[Version difference data]
Content starts
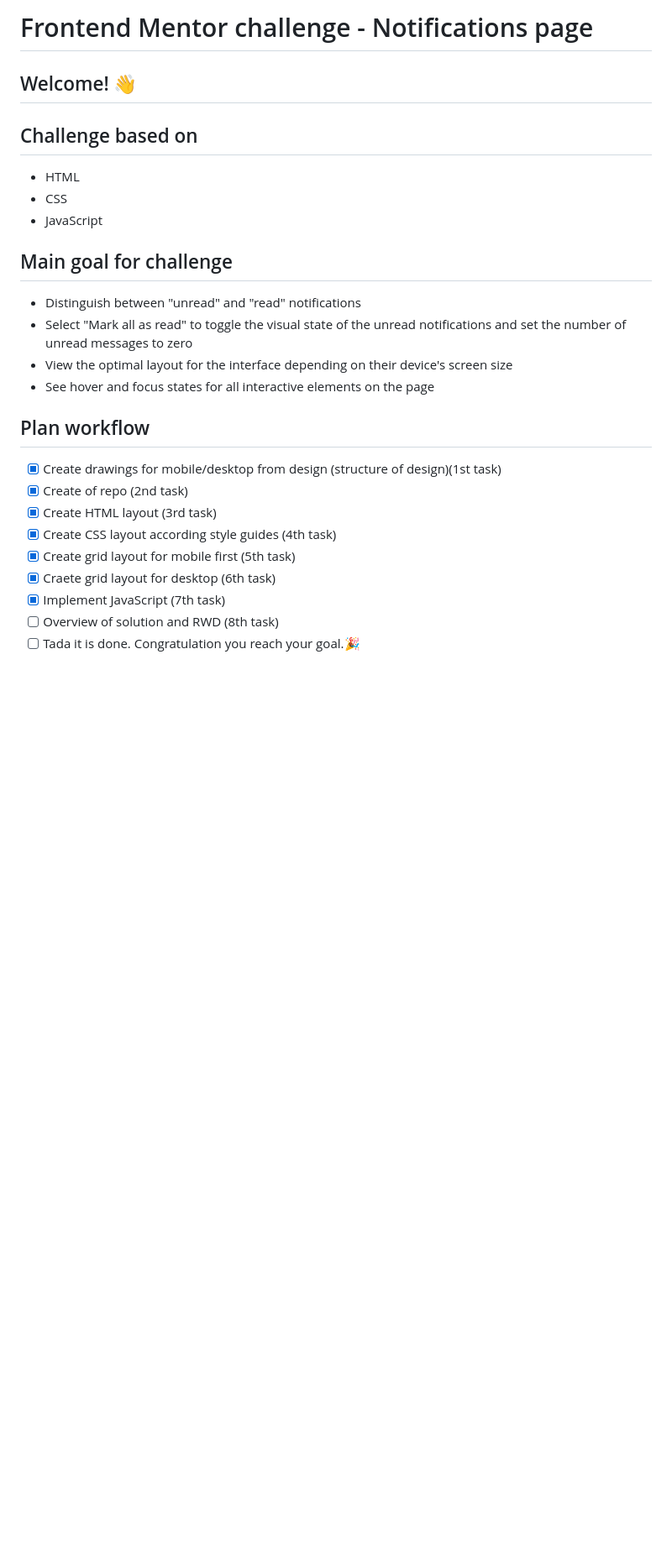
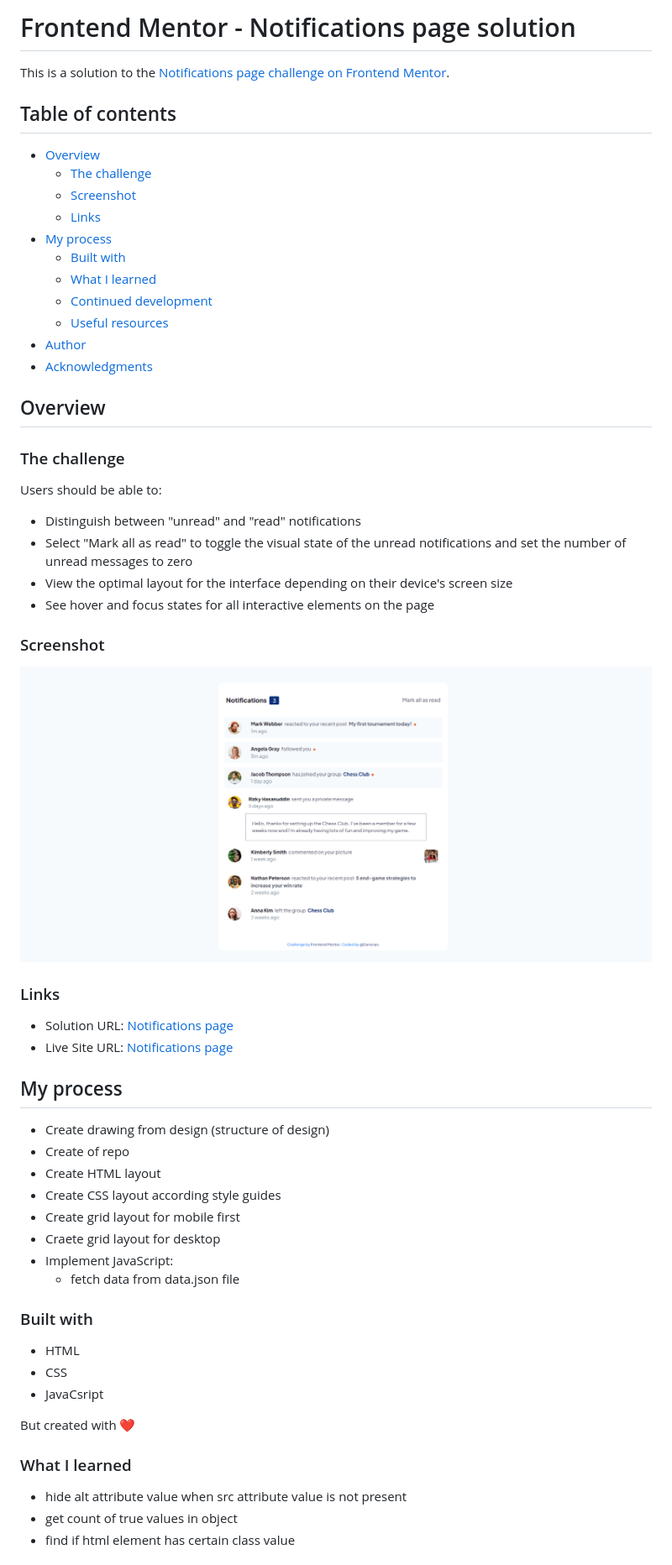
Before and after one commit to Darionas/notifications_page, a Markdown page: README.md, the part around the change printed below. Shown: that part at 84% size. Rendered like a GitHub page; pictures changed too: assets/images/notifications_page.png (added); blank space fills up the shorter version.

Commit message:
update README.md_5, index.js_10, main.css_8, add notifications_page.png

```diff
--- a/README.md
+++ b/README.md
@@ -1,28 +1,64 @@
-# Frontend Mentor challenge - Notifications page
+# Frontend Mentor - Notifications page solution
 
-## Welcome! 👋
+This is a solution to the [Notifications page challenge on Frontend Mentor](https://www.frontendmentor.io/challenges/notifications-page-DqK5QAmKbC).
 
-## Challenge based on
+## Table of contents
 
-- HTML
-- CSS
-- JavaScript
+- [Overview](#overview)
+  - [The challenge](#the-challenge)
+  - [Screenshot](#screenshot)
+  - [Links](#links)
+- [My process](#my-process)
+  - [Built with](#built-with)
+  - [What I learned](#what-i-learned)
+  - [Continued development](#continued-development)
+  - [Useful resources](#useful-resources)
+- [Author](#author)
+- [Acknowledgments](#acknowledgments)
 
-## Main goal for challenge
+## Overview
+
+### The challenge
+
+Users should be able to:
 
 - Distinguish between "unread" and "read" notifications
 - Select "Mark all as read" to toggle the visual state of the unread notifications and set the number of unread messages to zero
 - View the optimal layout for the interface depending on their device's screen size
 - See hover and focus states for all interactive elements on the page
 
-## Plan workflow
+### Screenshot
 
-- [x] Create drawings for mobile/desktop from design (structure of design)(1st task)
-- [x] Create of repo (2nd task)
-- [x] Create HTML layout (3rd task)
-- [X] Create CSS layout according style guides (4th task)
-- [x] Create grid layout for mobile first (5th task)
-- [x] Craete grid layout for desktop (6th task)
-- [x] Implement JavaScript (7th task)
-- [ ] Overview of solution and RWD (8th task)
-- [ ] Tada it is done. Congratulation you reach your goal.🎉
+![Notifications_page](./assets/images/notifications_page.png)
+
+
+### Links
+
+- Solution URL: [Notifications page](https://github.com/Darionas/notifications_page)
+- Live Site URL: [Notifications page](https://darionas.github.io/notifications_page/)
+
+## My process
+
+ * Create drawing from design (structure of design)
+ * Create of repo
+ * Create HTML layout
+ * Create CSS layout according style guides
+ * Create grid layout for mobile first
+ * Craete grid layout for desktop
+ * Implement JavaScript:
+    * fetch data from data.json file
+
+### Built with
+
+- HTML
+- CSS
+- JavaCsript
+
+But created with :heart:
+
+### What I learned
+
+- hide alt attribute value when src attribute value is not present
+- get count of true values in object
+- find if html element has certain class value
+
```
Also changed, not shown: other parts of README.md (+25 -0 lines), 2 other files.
Content ends
The answer must consist of every line above that contains the word "task".

*Solution to this problem*:
-- [x] Create drawings for mobile/desktop from design (structure of design)(1st task)
-- [x] Create of repo (2nd task)
-- [x] Create HTML layout (3rd task)
-- [X] Create CSS layout according style guides (4th task)
-- [x] Create grid layout for mobile first (5th task)
-- [x] Craete grid layout for desktop (6th task)
-- [x] Implement JavaScript (7th task)
-- [ ] Overview of solution and RWD (8th task)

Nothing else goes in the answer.